What’s the Point of a Booster Shot?
Evidence indicates that immunity from any of the initial COVID-19 vaccines can wane and weaken over time. A booster shot enhances the effectiveness of your original vaccination dose and boosts immunity against COVID-19 and its Delta variant which has demonstrated greater infectiousness, even among vaccinated persons. J&J was found to be 60% effective at preventing Delta hospitalization, Pfizer 80%, and Moderna 95%.
Mix and Match
The FDA supports the “mix and match” approach, meaning that your booster shot doesn’t need to be the same drug used for your initial vaccination. For example, if your first COVID vaccination was with J&J, you are eligible for a booster from J&J, Moderna, or Pfizer (if you meet the qualifying criteria).
If your original vaccination was with Moderna or Pfizer, you are also eligible for a booster from J&J, Moderna, or Pfizer (again, assuming you meet the qualifying criteria).
Side effects from a booster shot are much the same as those from the initial vaccination such as fatigue, headache, and soreness at the injection site.

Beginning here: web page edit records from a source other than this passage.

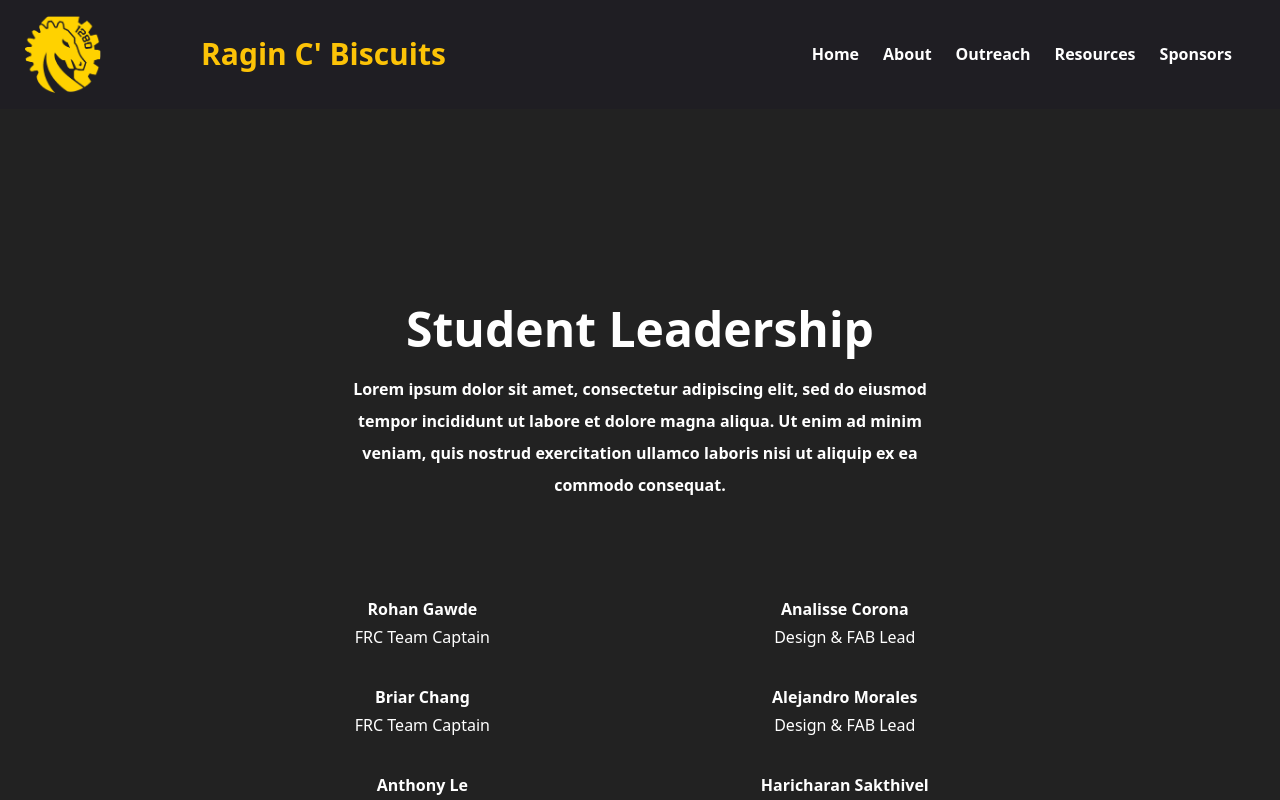
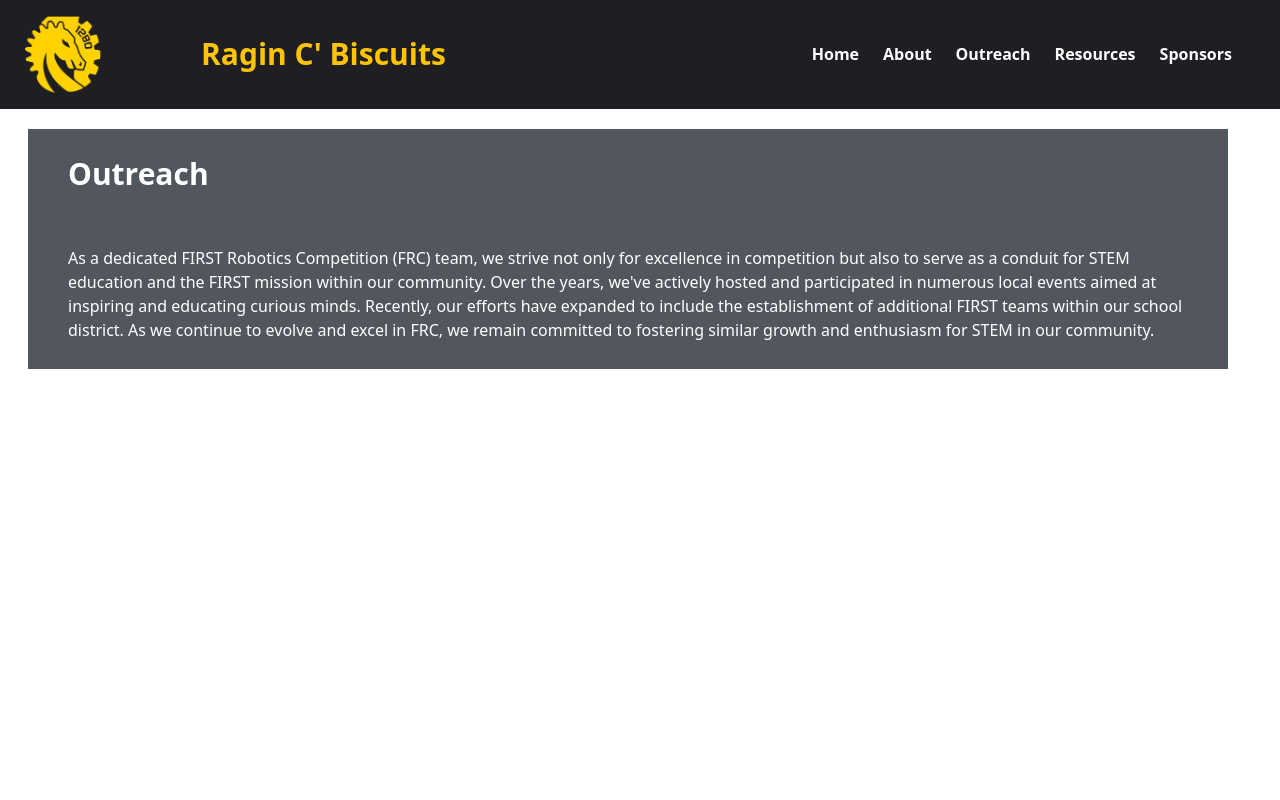
Before and after one commit to Team-1280/1280-website, a React (Vite) app in the folder app/: page /MeetTeam in a window 1280 px wide. Shown: the top 800 px of the page. Built offline with nearby package versions, Linux system fonts and the light colour scheme.

Commit message:
update outreach

```diff
--- a/app/src/pages/MeetTeam.jsx
+++ b/app/src/pages/MeetTeam.jsx
@@ -2,6 +2,18 @@
 
 const MeetTeam = () => (
     <>
+        <section>
+            <div className='bg-white relative min-h-screen w-screen px-7 py-5'>
+                <div className='relative bg-[#52565e] justify-center grid items-center w-300 h-60'>
+                    <div className='text-white text-3xl text-left font-bold px-10'>
+                        Outreach
+                    </div>
+                    <div className='text-white text-base text-left px-10 py-0'>
+                        As a dedicated FIRST Robotics Competition (FRC) team, we strive not only for excellence in competition but also to serve as a conduit for STEM education and the FIRST mission within our community. Over the years, we've actively hosted and participated in numerous local events aimed at inspiring and educating curious minds. Recently, our efforts have expanded to include the establishment of additional FIRST teams within our school district. As we continue to evolve and excel in FRC, we remain committed to fostering similar growth and enthusiasm for STEM in our community.
+                    </div>
+                </div>
+            </div>
+        </section>
         <section>
             <div className='page-background'>
                 <div className='top-header'>
--- a/app/src/pages/Outreach.jsx
+++ b/app/src/pages/Outreach.jsx
@@ -5,11 +5,11 @@
     <>
         <section>
             <div className='bg-white relative min-h-screen w-screen px-7 py-5'>
-                <div className='bg-[#52565e] justify-center grid items-center w-300 h-60'>
-                    <div className='text-white text-3xl text-left font-bold px-10'>
+                <div className='relative bg-[#52565e] justify-center grid items-center width-[300px] height-[300px] m-1'>
+                    <div className='text-white text-3xl text-left font-bold px-20 pb-5 pt-5'>
                         Outreach
                     </div>
-                    <div className='text-white text-base text-left px-10 py-0'>
+                    <div className='text-white text-base text-left px-20 pb-5'>
                         As a dedicated FIRST Robotics Competition (FRC) team, we strive not only for excellence in competition but also to serve as a conduit for STEM education and the FIRST mission within our community. Over the years, we've actively hosted and participated in numerous local events aimed at inspiring and educating curious minds. Recently, our efforts have expanded to include the establishment of additional FIRST teams within our school district. As we continue to evolve and excel in FRC, we remain committed to fostering similar growth and enthusiasm for STEM in our community.
                     </div>
                 </div>
```
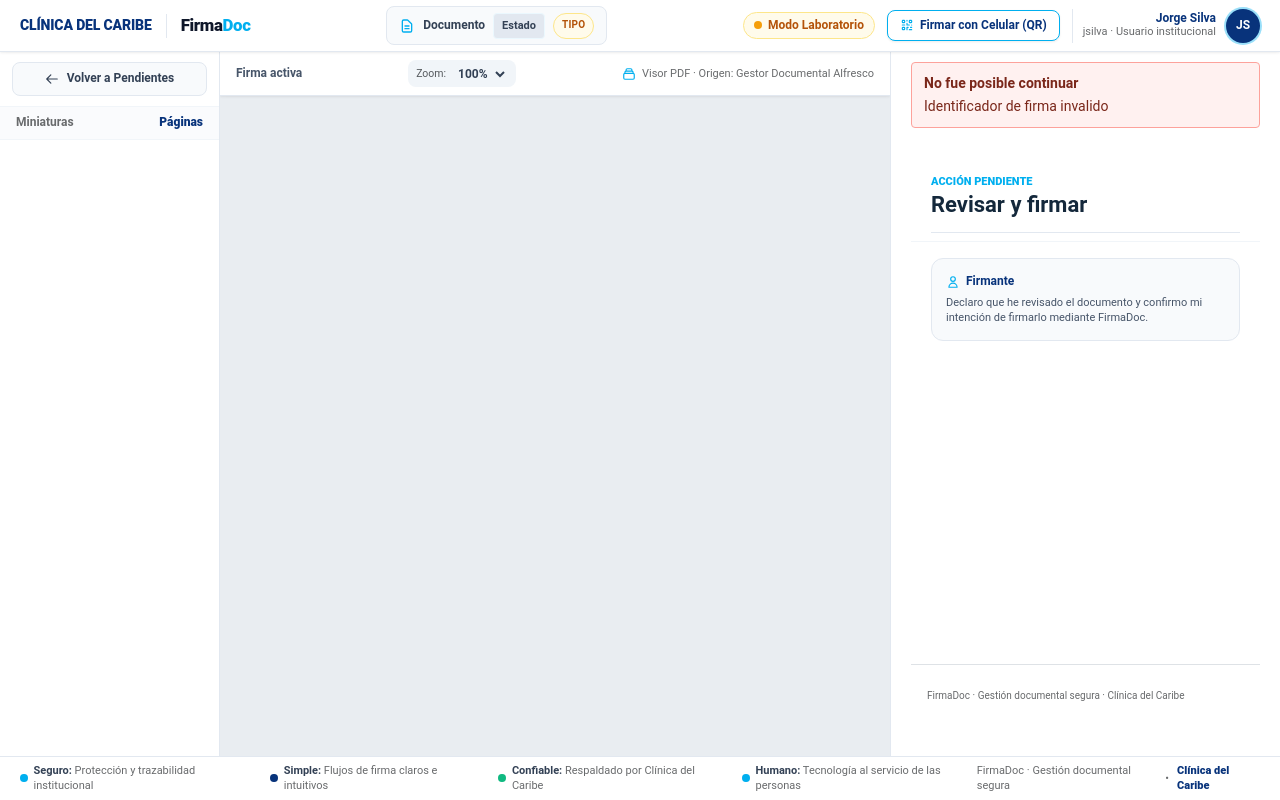
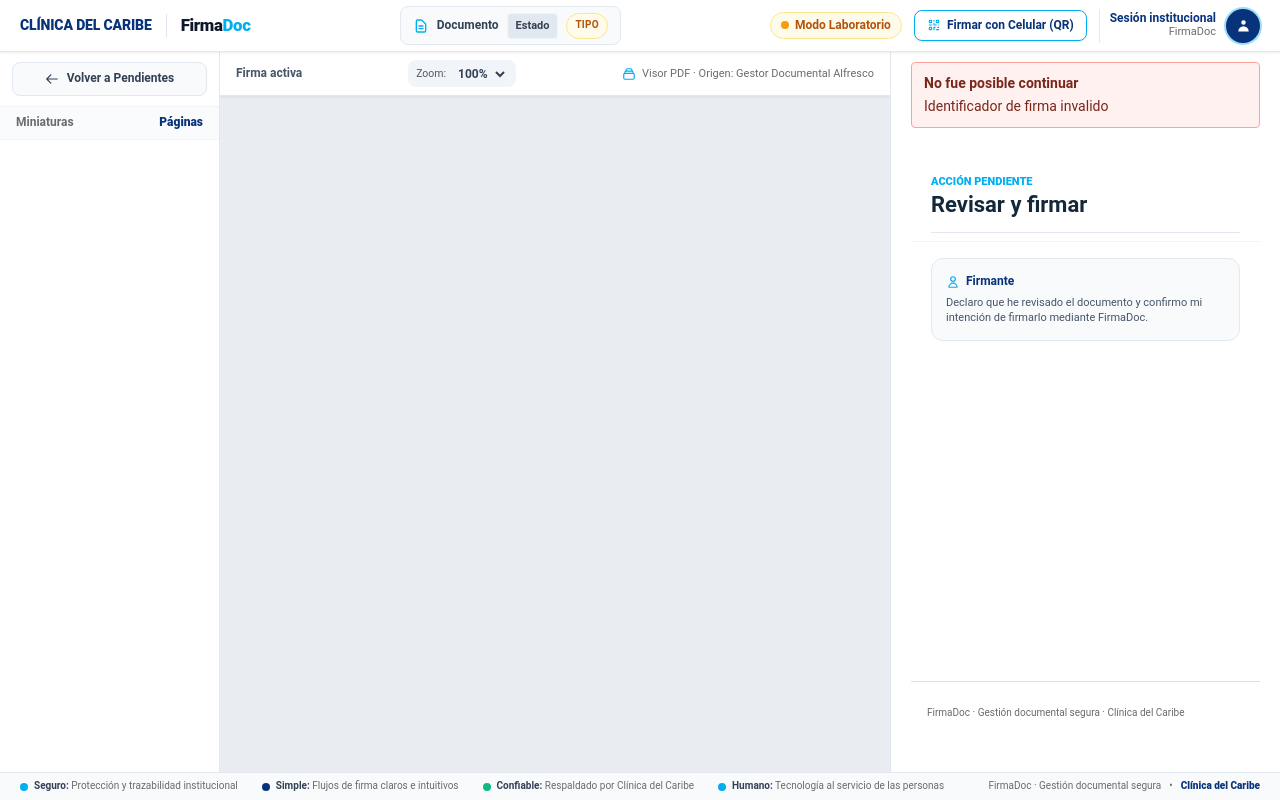
Before and after one commit to GamaYuto/firmadoc, a Python web app: template frontend/templates/firma.html in a window 1280 px wide. Run offline with Jinja, Linux system fonts and the light colour scheme; the template is opened without the code that fills it, so the values that code supplies are empty.

Commit message:
feat(ui): update operational-body layout and neutral session in firma.html

```diff
--- a/frontend/templates/firma.html
+++ b/frontend/templates/firma.html
@@ -8,9 +8,10 @@
     <link rel="stylesheet" href="/static/css/firmadoc.css?v=15.0">
     <link rel="stylesheet" href="/static/css/firmadoc-theme.css?v=15.0">
   </head>
-  <body class="d-flex flex-column h-100">
+  <body class="operational-body">
     <!-- BEGIN: Header Institucional -->
     <header class="app-header">
+      <!-- PENDIENTE_ASSET_LOGO_OFICIAL: Pendiente de asset gráfico oficial en alta resolución / vector -->
       <div class="brand-block">
         <div class="brand-institution">
           <span class="brand-institution-text">Clínica del Caribe</span>
@@ -45,10 +46,14 @@
         </button>
         <div class="user-profile-badge">
           <div class="user-profile-info d-none d-sm-block">
-            <p class="user-profile-name m-0" id="headerSignerDisplay">Jorge Silva</p>
-            <p class="user-profile-role m-0" id="headerUserDisplay">jsilva · Usuario institucional</p>
+            <p class="user-profile-name m-0" id="headerSignerDisplay">Sesión institucional</p>
+            <p class="user-profile-role m-0" id="headerUserDisplay">FirmaDoc</p>
           </div>
-          <div class="user-profile-avatar" id="headerAvatarDisplay" aria-hidden="true">JS</div>
+          <div class="user-profile-avatar" id="headerAvatarDisplay" aria-hidden="true">
+            <svg width="15" height="15" fill="currentColor" viewBox="0 0 20 20">
+              <path fill-rule="evenodd" d="M10 9a3 3 0 100-6 3 3 0 000 6zm-7 9a7 7 0 1114 0H3z" clip-rule="evenodd"/>
+            </svg>
+          </div>
         </div>
       </div>
     </header>
```
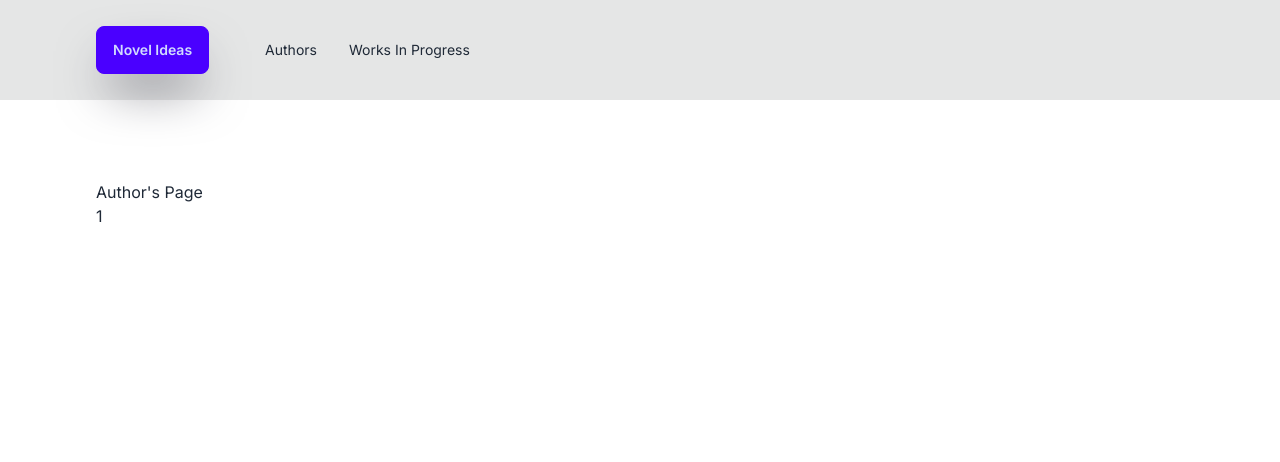
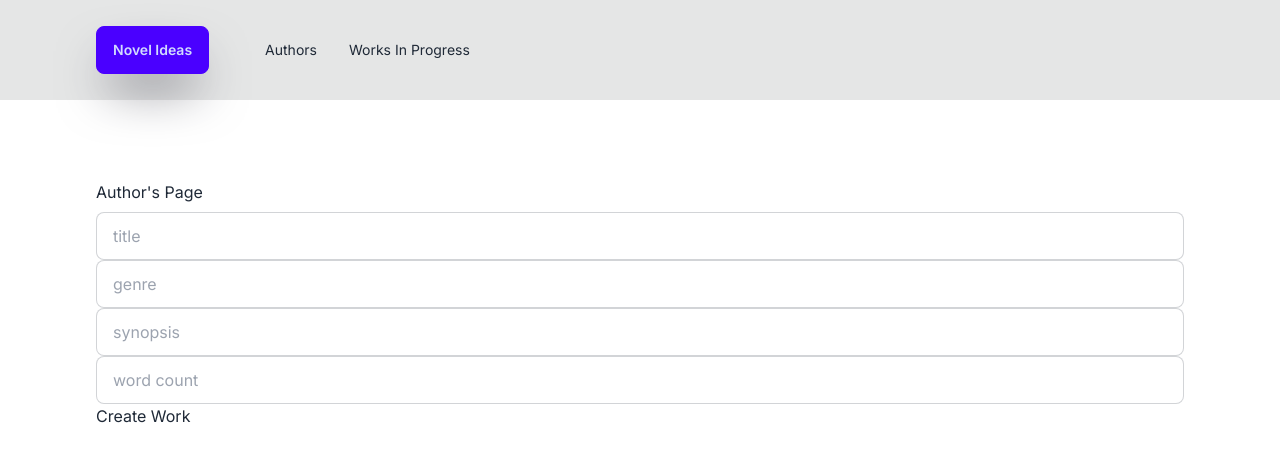
Before and after one commit to mmaustin/project-fb, a Next.js app in the folder fb/: page /authors/1 in a window 1280 px wide. Shown: the top 462 px of the page. Built offline with nearby package versions, Linux system fonts and the light colour scheme.

Commit message:
imported workform component to author's dynamic route, passed author id as a prop

```diff
--- a/fb/app/authors/[id]/page.jsx
+++ b/fb/app/authors/[id]/page.jsx
@@ -1,11 +1,12 @@
+import WorkForm from "@/components/WorkForm";
 
 
 const AuthorPage = ({ params }) => {
-  const authorId = params.id;
+  const authorParamId = params.id;
   return (
     <div>
       <p>Author's Page</p>
-      {authorId}
+      <WorkForm authorId={authorParamId} />
     </div>
   )
 }
```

Eligibility Requirements for a COVID-19 Booster Vaccination Shot If Your Original Vaccination Was with Moderna or Pfizer
- Must be at least six months since your initial COVID-19 vaccination, and
- You’re 65 years of age or older, or
- You’re between 18 and 64 years of age and you have a high risk of severe COVID-19 or have the potential to be frequently exposed through your occupation or living arrangements (i.e., healthcare workers, residents of homeless shelters, residents and staff at correctional facilities)
Eligibility Requirements for a COVID-19 Booster Vaccination Shot If Your Original Vaccination Was with J&J
- Must be at least two months since your original J&J single-dose vaccination, and
- You’re aged 18 years or older
Which Booster Should I Get?
Ultimately, all vaccines are considered safe and effective, and experts suggest getting the booster that is most convenient and available to you.
Factors to Consider
Moderna and Pfizer (mRNA) have been associated with a risk of heart inflammation (myocarditis and pericarditis) mostly in males 18-25 years old. The incidence of myocarditis as a result of a COVID-19 vaccine sits around 4.8 cases for every 1 million (very, very low) and the majority of people who do experience heart inflammation tend to recover within six weeks.
The J&J vaccine has been associated with a rare blood clotting complication in women 18-49 years old called thrombosis with thrombocytopenia syndrome. Fewer than 50 cases have been reported since vaccination administration began.
Change It Up
If you fall outside these risk categories, some experts suggest getting a booster shot different than your initial vaccine because it could result in a more enhanced immune response. On the other hand, if you responded well to your initial vaccination with minimal side effects, you may want to stick with the same for your booster.
If you find yourself fretting over the decision, talk to a doctor who is familiar with your medical history and updated with the latest COVID-19 vaccination research. Similarly, if you’re still hesitant to get your first vaccination series, talk with an appropriately qualified professional. As a post-COVID world opens up again, don’t get left behind!